Records from a data source
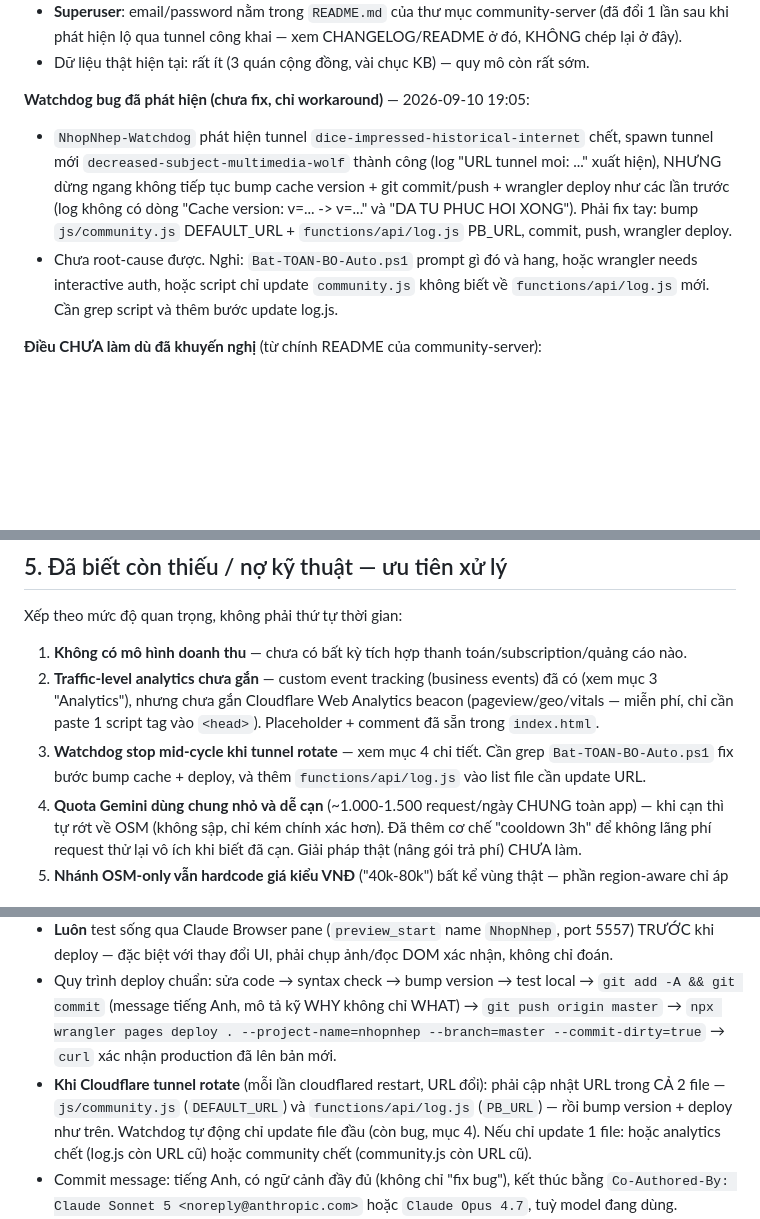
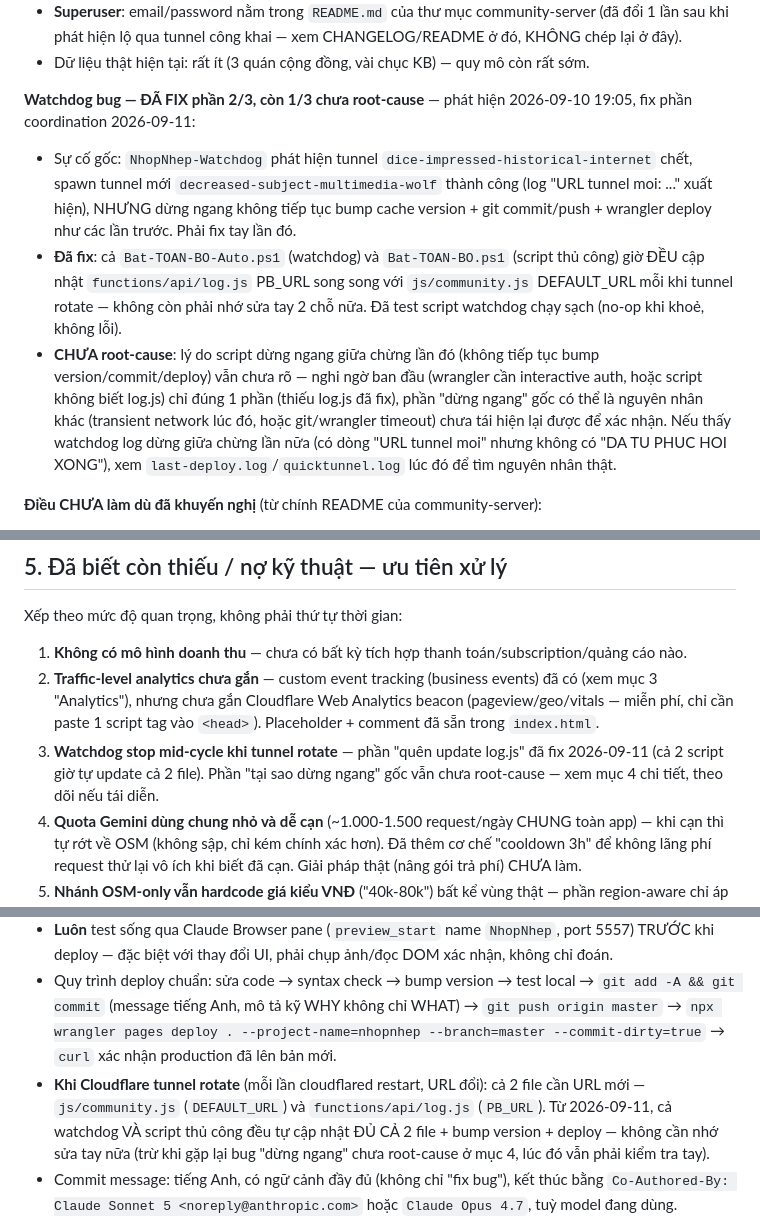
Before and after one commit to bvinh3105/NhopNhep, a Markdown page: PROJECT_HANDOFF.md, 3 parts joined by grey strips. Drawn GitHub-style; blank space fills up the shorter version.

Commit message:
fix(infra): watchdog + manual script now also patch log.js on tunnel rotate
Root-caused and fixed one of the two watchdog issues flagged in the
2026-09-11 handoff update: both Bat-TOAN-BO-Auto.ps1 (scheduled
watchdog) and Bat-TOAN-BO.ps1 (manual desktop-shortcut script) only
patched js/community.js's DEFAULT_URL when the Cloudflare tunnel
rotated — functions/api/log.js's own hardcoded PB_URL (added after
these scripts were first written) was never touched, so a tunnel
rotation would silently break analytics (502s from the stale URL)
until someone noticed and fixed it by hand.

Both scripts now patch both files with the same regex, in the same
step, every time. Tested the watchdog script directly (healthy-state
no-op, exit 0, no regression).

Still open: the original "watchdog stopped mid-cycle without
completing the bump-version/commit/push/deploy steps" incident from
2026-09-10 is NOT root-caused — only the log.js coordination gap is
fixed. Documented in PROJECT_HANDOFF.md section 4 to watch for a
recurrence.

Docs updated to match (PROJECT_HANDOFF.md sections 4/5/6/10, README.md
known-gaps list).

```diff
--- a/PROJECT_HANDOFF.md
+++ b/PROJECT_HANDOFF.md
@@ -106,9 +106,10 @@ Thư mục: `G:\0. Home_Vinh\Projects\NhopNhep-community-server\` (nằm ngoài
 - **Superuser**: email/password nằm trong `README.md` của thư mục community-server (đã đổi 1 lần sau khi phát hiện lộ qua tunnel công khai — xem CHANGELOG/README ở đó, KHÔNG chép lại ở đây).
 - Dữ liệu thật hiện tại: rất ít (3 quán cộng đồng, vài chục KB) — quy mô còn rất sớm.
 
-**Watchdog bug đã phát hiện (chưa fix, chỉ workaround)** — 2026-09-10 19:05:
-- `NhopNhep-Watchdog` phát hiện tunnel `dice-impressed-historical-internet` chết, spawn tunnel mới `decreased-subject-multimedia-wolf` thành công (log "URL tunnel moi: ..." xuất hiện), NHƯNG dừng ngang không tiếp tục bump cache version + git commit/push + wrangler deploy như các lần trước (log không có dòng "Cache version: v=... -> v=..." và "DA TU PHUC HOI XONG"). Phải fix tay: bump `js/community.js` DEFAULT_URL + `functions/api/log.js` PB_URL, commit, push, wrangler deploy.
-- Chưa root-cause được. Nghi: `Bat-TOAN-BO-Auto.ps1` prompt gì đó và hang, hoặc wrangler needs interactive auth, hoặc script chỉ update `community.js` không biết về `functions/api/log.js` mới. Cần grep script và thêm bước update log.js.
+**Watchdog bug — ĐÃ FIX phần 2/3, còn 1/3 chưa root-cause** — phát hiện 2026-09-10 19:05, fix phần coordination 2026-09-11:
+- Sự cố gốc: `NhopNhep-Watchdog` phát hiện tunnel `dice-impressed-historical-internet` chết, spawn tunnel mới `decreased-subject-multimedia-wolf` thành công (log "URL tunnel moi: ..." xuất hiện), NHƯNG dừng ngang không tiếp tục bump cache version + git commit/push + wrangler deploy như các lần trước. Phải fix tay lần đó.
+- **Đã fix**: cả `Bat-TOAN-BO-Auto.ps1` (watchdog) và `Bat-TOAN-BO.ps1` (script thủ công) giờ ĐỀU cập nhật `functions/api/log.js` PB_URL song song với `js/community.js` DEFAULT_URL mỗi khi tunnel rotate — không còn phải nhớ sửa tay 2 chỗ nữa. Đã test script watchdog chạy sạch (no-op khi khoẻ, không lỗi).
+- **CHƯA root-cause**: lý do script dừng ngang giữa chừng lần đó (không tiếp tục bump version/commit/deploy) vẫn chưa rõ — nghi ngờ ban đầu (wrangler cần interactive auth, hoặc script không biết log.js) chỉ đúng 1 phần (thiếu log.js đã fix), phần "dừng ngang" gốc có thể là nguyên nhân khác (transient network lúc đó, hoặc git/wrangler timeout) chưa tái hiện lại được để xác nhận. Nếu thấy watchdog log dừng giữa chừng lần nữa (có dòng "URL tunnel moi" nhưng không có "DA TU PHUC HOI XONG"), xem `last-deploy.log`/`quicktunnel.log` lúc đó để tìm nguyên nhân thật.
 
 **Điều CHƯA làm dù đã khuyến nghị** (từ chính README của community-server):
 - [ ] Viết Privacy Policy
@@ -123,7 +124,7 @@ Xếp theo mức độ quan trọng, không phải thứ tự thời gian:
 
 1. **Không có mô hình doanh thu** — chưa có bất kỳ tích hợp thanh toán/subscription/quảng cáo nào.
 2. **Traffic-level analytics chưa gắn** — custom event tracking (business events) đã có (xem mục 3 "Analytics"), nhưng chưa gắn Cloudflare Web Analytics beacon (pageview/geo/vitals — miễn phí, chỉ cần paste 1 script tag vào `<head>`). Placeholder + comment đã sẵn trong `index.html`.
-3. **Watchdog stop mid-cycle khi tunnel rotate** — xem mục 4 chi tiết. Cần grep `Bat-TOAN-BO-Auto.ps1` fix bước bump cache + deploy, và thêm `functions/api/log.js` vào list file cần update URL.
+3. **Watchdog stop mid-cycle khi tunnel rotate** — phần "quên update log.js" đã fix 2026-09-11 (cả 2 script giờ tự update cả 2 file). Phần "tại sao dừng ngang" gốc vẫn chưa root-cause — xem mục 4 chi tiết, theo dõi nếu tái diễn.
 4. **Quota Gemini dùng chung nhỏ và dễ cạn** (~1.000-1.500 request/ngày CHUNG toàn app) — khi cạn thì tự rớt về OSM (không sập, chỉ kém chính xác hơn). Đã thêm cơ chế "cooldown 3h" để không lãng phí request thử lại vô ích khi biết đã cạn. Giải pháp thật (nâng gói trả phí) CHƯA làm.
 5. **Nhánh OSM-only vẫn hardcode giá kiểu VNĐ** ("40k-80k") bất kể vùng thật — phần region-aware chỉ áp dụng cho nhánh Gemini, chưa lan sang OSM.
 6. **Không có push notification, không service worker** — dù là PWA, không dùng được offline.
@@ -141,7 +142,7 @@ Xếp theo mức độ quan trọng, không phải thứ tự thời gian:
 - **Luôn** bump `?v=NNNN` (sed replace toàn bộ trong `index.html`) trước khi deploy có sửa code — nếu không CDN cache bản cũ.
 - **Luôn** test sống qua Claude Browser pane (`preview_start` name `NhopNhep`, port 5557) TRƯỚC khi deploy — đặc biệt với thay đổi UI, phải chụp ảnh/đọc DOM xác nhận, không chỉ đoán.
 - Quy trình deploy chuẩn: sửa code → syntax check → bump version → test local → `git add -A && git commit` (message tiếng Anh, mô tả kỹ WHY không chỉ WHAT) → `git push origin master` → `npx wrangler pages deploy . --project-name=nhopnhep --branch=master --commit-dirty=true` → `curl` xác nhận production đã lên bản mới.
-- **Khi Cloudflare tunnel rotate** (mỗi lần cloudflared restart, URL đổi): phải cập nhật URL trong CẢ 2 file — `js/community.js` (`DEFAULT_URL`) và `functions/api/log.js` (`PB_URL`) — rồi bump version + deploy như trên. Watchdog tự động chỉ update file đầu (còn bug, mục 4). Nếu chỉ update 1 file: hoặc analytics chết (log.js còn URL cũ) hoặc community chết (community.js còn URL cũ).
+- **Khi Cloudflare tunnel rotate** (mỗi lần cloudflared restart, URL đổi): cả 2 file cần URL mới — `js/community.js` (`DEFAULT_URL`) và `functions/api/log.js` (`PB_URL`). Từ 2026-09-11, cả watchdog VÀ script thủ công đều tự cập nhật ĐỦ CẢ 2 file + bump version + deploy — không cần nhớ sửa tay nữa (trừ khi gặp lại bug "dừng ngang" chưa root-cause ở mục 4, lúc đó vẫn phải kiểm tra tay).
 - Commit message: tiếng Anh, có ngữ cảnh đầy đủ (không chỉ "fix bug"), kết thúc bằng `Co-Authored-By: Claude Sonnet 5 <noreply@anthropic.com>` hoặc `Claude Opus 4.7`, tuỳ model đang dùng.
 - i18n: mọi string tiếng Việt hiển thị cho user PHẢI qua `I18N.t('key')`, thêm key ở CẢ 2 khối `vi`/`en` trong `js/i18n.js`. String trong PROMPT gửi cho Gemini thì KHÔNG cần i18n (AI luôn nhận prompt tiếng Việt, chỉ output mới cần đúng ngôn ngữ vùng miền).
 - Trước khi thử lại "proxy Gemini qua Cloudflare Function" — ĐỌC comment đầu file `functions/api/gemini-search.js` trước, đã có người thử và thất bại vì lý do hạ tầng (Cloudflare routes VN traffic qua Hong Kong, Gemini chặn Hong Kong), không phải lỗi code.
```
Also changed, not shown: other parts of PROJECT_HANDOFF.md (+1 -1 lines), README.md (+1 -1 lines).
--
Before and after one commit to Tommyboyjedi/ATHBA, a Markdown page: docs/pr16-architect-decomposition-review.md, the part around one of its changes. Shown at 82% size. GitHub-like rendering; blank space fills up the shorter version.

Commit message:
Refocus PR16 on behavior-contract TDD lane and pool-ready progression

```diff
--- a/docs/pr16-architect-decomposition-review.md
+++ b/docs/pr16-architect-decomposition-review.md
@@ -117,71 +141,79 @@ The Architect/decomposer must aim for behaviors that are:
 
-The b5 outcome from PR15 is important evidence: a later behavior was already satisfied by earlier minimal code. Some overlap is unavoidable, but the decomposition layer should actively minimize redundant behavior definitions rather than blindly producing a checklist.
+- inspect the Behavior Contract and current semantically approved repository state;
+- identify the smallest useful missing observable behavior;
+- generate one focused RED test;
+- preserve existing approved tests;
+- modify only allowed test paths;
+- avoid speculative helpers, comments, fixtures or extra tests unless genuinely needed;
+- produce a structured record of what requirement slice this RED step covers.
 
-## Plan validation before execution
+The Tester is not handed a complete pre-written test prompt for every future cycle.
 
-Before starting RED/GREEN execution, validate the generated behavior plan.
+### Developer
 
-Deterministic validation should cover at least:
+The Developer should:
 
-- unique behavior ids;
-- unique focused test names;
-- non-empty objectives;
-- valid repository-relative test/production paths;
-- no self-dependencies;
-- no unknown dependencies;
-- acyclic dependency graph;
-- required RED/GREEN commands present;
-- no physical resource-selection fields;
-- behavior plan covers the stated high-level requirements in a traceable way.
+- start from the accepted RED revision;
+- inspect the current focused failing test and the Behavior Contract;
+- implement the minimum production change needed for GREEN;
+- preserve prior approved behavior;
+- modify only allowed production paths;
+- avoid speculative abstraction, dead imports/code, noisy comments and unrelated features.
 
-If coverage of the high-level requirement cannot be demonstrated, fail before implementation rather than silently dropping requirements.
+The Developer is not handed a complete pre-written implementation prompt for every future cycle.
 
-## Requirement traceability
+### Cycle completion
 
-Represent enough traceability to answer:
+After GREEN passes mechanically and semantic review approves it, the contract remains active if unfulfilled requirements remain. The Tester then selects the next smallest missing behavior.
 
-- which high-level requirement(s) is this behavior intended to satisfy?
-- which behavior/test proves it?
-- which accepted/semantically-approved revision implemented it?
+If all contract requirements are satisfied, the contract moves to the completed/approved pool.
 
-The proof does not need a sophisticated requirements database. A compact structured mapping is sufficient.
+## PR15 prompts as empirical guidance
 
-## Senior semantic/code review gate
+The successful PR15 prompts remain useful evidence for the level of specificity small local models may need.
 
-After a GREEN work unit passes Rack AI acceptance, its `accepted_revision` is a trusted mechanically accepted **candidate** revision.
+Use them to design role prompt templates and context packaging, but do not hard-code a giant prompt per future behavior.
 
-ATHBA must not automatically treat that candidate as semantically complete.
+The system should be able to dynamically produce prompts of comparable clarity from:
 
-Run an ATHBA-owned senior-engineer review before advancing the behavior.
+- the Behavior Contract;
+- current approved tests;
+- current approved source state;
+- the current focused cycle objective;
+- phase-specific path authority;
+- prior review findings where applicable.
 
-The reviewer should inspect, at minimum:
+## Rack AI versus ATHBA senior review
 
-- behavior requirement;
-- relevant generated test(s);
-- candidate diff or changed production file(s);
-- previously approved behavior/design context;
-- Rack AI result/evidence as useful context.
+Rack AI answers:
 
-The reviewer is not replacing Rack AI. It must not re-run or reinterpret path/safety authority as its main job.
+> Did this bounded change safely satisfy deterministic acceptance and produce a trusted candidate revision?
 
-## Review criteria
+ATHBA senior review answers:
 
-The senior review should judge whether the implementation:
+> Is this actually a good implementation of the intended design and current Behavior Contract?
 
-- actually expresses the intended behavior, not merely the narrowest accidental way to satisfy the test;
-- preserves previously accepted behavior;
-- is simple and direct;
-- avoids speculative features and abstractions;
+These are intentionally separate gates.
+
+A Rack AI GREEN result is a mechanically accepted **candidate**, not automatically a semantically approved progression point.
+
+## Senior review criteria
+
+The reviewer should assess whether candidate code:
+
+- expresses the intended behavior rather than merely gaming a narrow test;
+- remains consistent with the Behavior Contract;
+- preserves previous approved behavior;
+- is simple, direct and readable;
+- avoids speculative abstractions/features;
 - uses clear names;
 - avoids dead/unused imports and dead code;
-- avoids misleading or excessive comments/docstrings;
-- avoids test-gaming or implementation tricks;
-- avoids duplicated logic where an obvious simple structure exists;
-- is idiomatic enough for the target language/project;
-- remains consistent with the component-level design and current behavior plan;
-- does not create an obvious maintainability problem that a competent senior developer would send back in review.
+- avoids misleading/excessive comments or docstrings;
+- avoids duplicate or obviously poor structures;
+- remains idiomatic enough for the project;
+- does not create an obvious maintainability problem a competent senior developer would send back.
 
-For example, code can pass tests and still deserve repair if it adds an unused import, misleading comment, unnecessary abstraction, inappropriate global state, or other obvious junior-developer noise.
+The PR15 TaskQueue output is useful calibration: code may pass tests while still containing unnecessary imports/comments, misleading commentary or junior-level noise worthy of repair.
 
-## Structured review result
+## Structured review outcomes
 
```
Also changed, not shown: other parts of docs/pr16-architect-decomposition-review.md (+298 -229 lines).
* * *
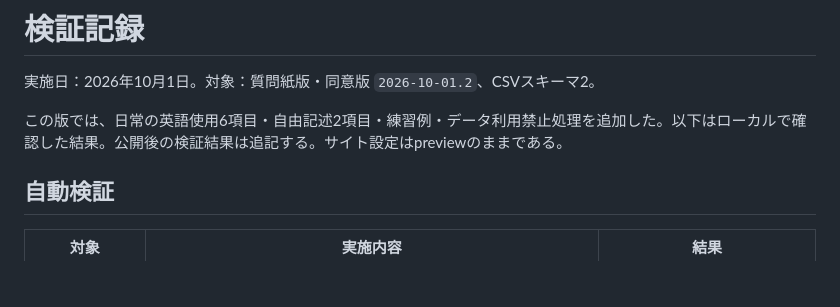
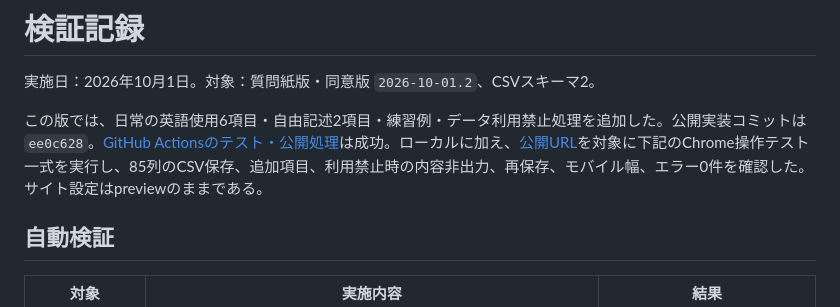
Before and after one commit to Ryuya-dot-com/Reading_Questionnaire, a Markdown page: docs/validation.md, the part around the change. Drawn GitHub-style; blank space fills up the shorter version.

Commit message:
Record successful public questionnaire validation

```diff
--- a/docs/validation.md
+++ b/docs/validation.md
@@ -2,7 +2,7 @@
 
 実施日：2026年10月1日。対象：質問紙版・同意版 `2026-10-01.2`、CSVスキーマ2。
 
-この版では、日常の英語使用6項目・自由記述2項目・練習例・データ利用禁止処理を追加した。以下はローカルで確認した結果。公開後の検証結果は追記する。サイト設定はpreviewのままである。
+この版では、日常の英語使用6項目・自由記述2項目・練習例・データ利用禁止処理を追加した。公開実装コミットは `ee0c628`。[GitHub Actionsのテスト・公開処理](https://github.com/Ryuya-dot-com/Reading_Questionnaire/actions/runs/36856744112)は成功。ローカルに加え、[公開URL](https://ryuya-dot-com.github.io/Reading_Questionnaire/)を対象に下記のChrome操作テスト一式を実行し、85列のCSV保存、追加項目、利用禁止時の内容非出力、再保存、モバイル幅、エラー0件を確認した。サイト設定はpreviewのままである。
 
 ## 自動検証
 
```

TASK DESCRIPTION: Using only the entries above, output the line with "Before and after one commit to bvinh3105/NhopNhep, a", the line with "2026-09-11 handoff update: both", and all lines between them, exactly as they stand.

TASK ANSWER:
Before and after one commit to bvinh3105/NhopNhep, a Markdown page: PROJECT_HANDOFF.md, 3 parts joined by grey strips. Drawn GitHub-style; blank space fills up the shorter version.

Commit message:
fix(infra): watchdog + manual script now also patch log.js on tunnel rotate
Root-caused and fixed one of the two watchdog issues flagged in the
2026-09-11 handoff update: both Bat-TOAN-BO-Auto.ps1 (scheduled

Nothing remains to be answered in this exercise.